| Task statement |
Could you please return each line of the data that has the word "cách"?

(Data extracted from a collection)
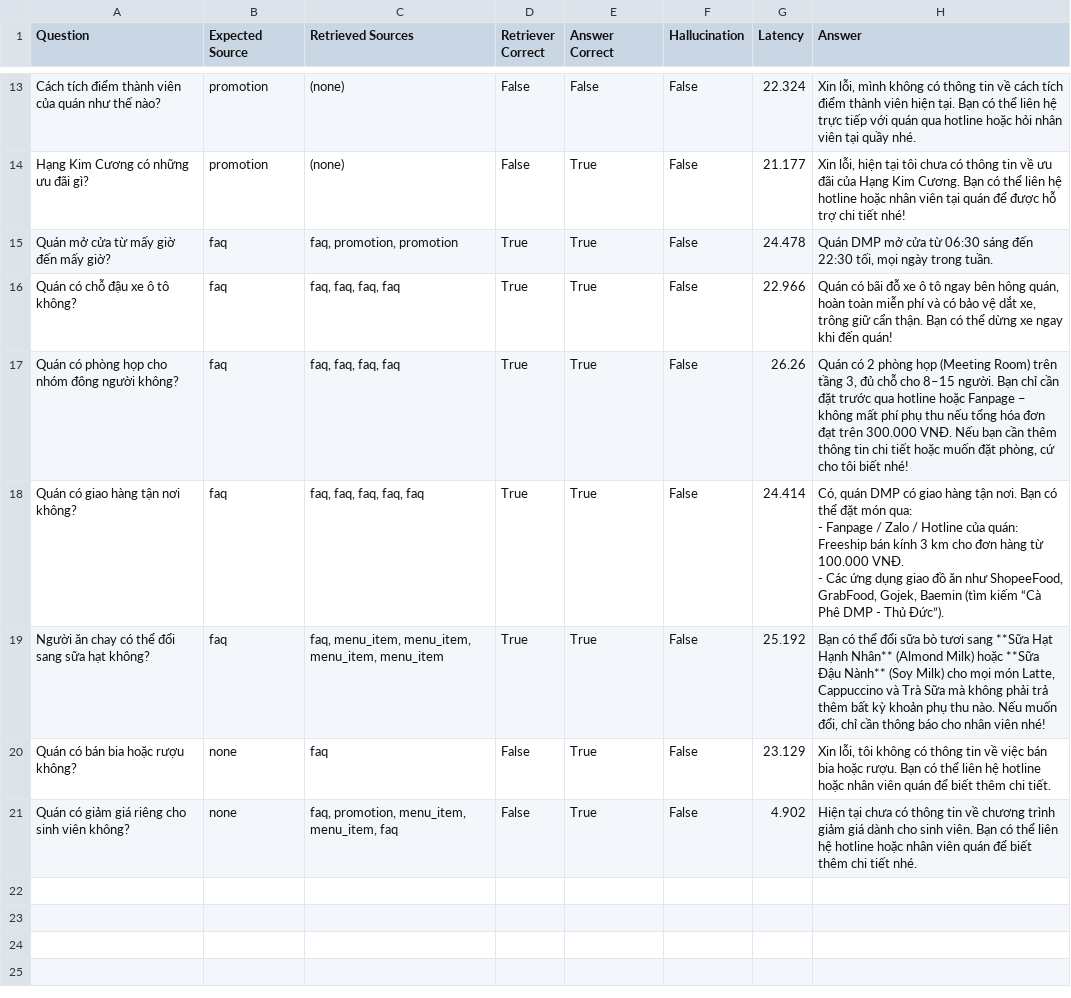
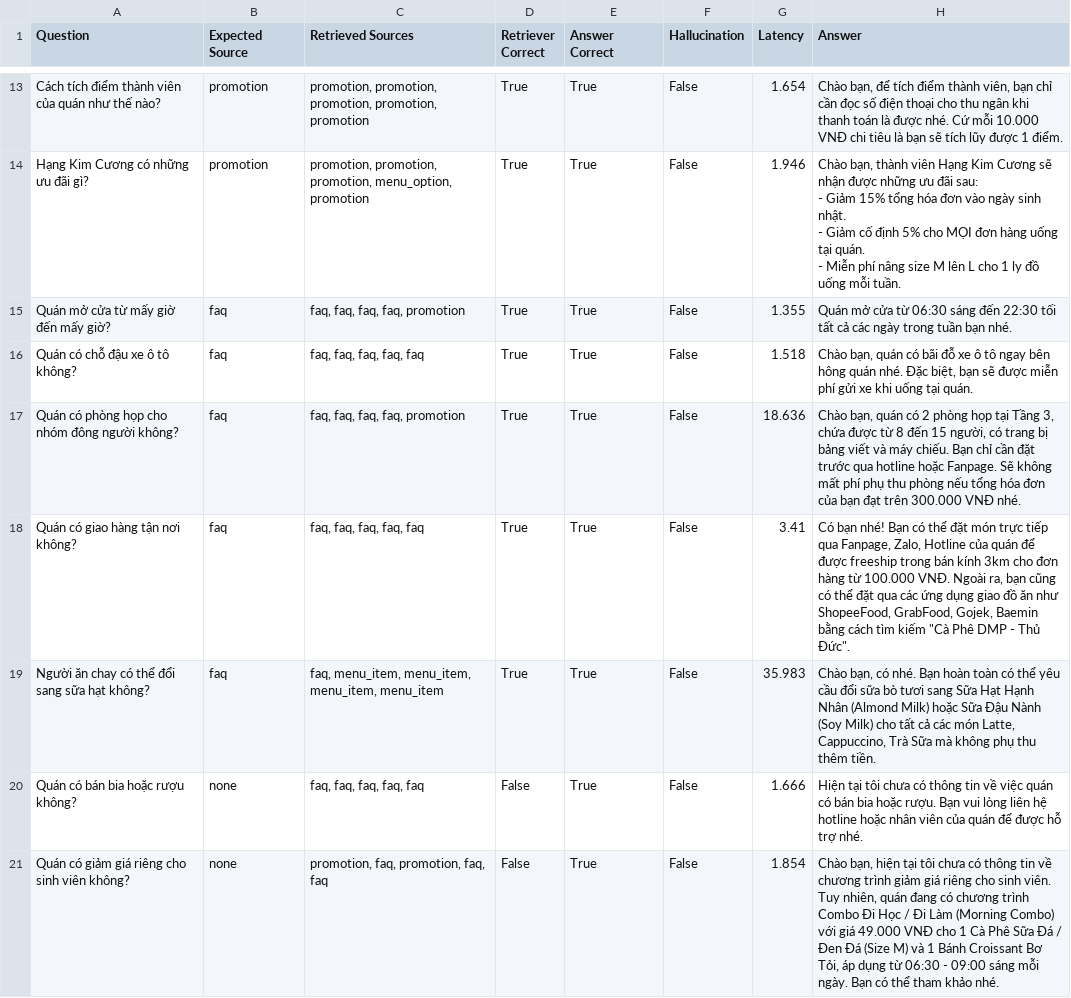
Before and after one commit to doanminhphuc2011-debug/ai-knowledge-assistant, a CSV file: evaluation_report.csv, drawn as a sheet; only a part is shown, gaps mark what is left out; ↵ is a line break in a cell; the diff covers the shown part only; the diff names each change by its address in the sheet, - before the commit and + after, or states it on an @@ line.

```diff
--- a/evaluation_report.csv
+++ b/evaluation_report.csv
-C13 (Retrieved Sources): (none)
+C13 (Retrieved Sources): promotion, promotion, promotion, promotion, promotion
-D13:D14 (Retriever Correct): False
+D13:D14 (Retriever Correct): True
-E13 (Answer Correct): False
+E13 (Answer Correct): True
-G13 (Latency): 22.324
+G13 (Latency): 1.654
-H13 (Answer): Xin lỗi, mình không có thông tin về cách tích điểm thành viên hiện tại. Bạn có thể liên hệ trực tiếp với quán qua hotline hoặc hỏi nhân viên tại quầy nhé.
+H13 (Answer): Chào bạn, để tích điểm thành viên, bạn chỉ cần đọc số điện thoại cho thu ngân khi thanh toán là được nhé. Cứ mỗi 10.000 VNĐ chi tiêu là bạn sẽ tích lũy được 1 điểm.
-C14 (Retrieved Sources): (none)
+C14 (Retrieved Sources): promotion, promotion, promotion, menu_option, promotion
-G14 (Latency): 21.177
+G14 (Latency): 1.946
-H14 (Answer): Xin lỗi, hiện tại tôi chưa có thông tin về ưu đãi của Hạng Kim Cương. Bạn có thể liên hệ hotline hoặc nhân viên tại quán để được hỗ trợ chi tiết nhé!
+H14 (Answer): Chào bạn, thành viên Hạng Kim Cương sẽ nhận được những ưu đãi sau: ↵ - Giảm 15% tổng hóa đơn vào ngày sinh nhật. ↵ - Giảm cố định 5% cho MỌI đơn hàng uống tại quán. ↵ - Miễn phí nâng size M lên L cho 1 ly đồ uống mỗi tuần.
-C15 (Retrieved Sources): faq, promotion, promotion
+C15 (Retrieved Sources): faq, faq, faq, faq, promotion
-G15 (Latency): 24.478
+G15 (Latency): 1.355
-H15 (Answer): Quán DMP mở cửa từ 06:30 sáng đến 22:30 tối, mọi ngày trong tuần.
+H15 (Answer): Quán mở cửa từ 06:30 sáng đến 22:30 tối tất cả các ngày trong tuần bạn nhé.
-C16 (Retrieved Sources): faq, faq, faq, faq
+C16 (Retrieved Sources): faq, faq, faq, faq, faq
-G16 (Latency): 22.966
+G16 (Latency): 1.518
-H16 (Answer): Quán có bãi đỗ xe ô tô ngay bên hông quán, hoàn toàn miễn phí và có bảo vệ dắt xe, trông giữ cẩn thận. Bạn có thể dừng xe ngay khi đến quán!
+H16 (Answer): Chào bạn, quán có bãi đỗ xe ô tô ngay bên hông quán nhé. Đặc biệt, bạn sẽ được miễn phí gửi xe khi uống tại quán.
-C17 (Retrieved Sources): faq, faq, faq, faq
+C17 (Retrieved Sources): faq, faq, faq, faq, promotion
-G17 (Latency): 26.26
+G17 (Latency): 18.636
-H17 (Answer): Quán có 2 phòng họp (Meeting Room) trên tầng 3, đủ chỗ cho 8–15 người. Bạn chỉ cần đặt trước qua hotline hoặc Fanpage – không mất phí phụ thu nếu tổng hóa đơn đạt trên 300.000 VNĐ. Nếu bạn cần thêm thông tin chi tiết hoặc muốn đặt phòng, cứ cho tôi biết nhé!
+H17 (Answer): Chào bạn, quán có 2 phòng họp tại Tầng 3, chứa được từ 8 đến 15 người, có trang bị bảng viết và máy chiếu. Bạn chỉ cần đặt trước qua hotline hoặc Fanpage. Sẽ không mất phí phụ thu phòng nếu tổng hóa đơn của bạn đạt trên 300.000 VNĐ nhé.
-G18 (Latency): 24.414
+G18 (Latency): 3.41
-H18 (Answer): Có, quán DMP có giao hàng tận nơi. Bạn có thể đặt món qua: ↵ - Fanpage / Zalo / Hotline của quán: Freeship bán kính 3 km cho đơn hàng từ 100.000 VNĐ. ↵ - Các ứng dụng giao đồ ăn như ShopeeFood, GrabFood, Gojek, Baemin (tìm kiếm “Cà Phê DMP - Thủ Đức”).
+H18 (Answer): Có bạn nhé! Bạn có thể đặt món trực tiếp qua Fanpage, Zalo, Hotline của quán để được freeship trong bán kính 3km cho đơn hàng từ 100.000 VNĐ. Ngoài ra, bạn cũng có thể đặt qua các ứng dụng giao đồ ăn như ShopeeFood, GrabFood, Gojek, Baemin bằng cách tìm kiếm "Cà Phê DMP - Thủ Đức".
-G19 (Latency): 25.192
+G19 (Latency): 35.983
-H19 (Answer): Bạn có thể đổi sữa bò tươi sang **Sữa Hạt Hạnh Nhân** (Almond Milk) hoặc **Sữa Đậu Nành** (Soy Milk) cho mọi món Latte, Cappuccino và Trà Sữa mà không phải trả thêm bất kỳ khoản phụ thu nào. Nếu muốn đổi, chỉ cần thông báo cho nhân viên nhé!
+H19 (Answer): Chào bạn, có nhé. Bạn hoàn toàn có thể yêu cầu đổi sữa bò tươi sang Sữa Hạt Hạnh Nhân (Almond Milk) hoặc Sữa Đậu Nành (Soy Milk) cho tất cả các món Latte, Cappuccino, Trà Sữa mà không phụ thu thêm tiền.
-C20 (Retrieved Sources): faq
+C20 (Retrieved Sources): faq, faq, faq, faq, faq
-G20 (Latency): 23.129
+G20 (Latency): 1.666
-H20 (Answer): Xin lỗi, tôi không có thông tin về việc bán bia hoặc rượu. Bạn có thể liên hệ hotline hoặc nhân viên quán để biết thêm chi tiết.
+H20 (Answer): Hiện tại tôi chưa có thông tin về việc quán có bán bia hoặc rượu. Bạn vui lòng liên hệ hotline hoặc nhân viên của quán để được hỗ trợ nhé.
-C21 (Retrieved Sources): faq, promotion, menu_item, menu_item, faq
+C21 (Retrieved Sources): promotion, faq, promotion, faq, faq
-G21 (Latency): 4.902
+G21 (Latency): 1.854
-H21 (Answer): Hiện tại chưa có thông tin về chương trình giảm giá dành cho sinh viên. Bạn có thể liên hệ hotline hoặc nhân viên quán để biết thêm chi tiết nhé.
+H21 (Answer): Chào bạn, hiện tại tôi chưa có thông tin về chương trình giảm giá riêng cho sinh viên. Tuy nhiên, quán đang có chương trình Combo Đi Học / Đi Làm (Morning Combo) với giá 49.000 VNĐ cho 1 Cà Phê Sữa Đá / Đen Đá (Size M) và 1 Bánh Croissant Bơ Tỏi, áp dụng từ 06:30 - 09:00 sáng mỗi ngày. Bạn có thể tham khảo nhé.
```
Also changed, not shown: 30 edited cells elsewhere in this file, 3 other files.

| Result for this task |
-H13 (Answer): Xin lỗi, mình không có thông tin về cách tích điểm thành viên hiện tại. Bạn có thể liên hệ trực tiếp với quán qua hotline hoặc hỏi nhân viên tại quầy nhé.
+H18 (Answer): Có bạn nhé! Bạn có thể đặt món trực tiếp qua Fanpage, Zalo, Hotline của quán để được freeship trong bán kính 3km cho đơn hàng từ 100.000 VNĐ. Ngoài ra, bạn cũng có thể đặt qua các ứng dụng giao đồ ăn như ShopeeFood, GrabFood, Gojek, Baemin bằng cách tìm kiếm "Cà Phê DMP - Thủ Đức".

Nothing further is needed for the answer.